**Aim of the task**
All lines that hold the string "onboarding" should be copied. Find them in the listing below.

**Material for the task**
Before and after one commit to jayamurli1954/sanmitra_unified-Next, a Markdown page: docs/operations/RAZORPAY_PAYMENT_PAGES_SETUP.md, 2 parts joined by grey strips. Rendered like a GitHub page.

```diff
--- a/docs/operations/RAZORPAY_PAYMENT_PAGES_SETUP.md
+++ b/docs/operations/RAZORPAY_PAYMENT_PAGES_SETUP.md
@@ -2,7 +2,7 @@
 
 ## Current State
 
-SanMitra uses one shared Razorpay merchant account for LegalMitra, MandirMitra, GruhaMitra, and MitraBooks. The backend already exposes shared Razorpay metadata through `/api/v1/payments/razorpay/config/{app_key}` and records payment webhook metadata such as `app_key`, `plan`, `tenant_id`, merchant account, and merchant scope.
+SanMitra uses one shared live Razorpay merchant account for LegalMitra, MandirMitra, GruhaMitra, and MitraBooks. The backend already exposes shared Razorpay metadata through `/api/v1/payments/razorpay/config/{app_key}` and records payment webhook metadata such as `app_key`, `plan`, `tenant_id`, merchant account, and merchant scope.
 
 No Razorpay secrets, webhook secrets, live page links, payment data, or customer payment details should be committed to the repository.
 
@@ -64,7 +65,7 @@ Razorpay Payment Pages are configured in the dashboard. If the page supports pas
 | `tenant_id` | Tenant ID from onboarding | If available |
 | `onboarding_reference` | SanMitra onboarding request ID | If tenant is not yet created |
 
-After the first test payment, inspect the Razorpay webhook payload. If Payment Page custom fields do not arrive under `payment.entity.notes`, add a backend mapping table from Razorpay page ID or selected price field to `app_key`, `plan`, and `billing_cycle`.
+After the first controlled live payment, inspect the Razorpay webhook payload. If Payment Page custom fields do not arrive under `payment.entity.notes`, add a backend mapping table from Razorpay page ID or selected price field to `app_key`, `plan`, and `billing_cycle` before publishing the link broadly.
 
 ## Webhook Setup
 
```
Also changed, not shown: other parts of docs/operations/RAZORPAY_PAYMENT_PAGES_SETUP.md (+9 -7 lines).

**Result**
 | `tenant_id` | Tenant ID from onboarding | If available |
 | `onboarding_reference` | SanMitra onboarding request ID | If tenant is not yet created |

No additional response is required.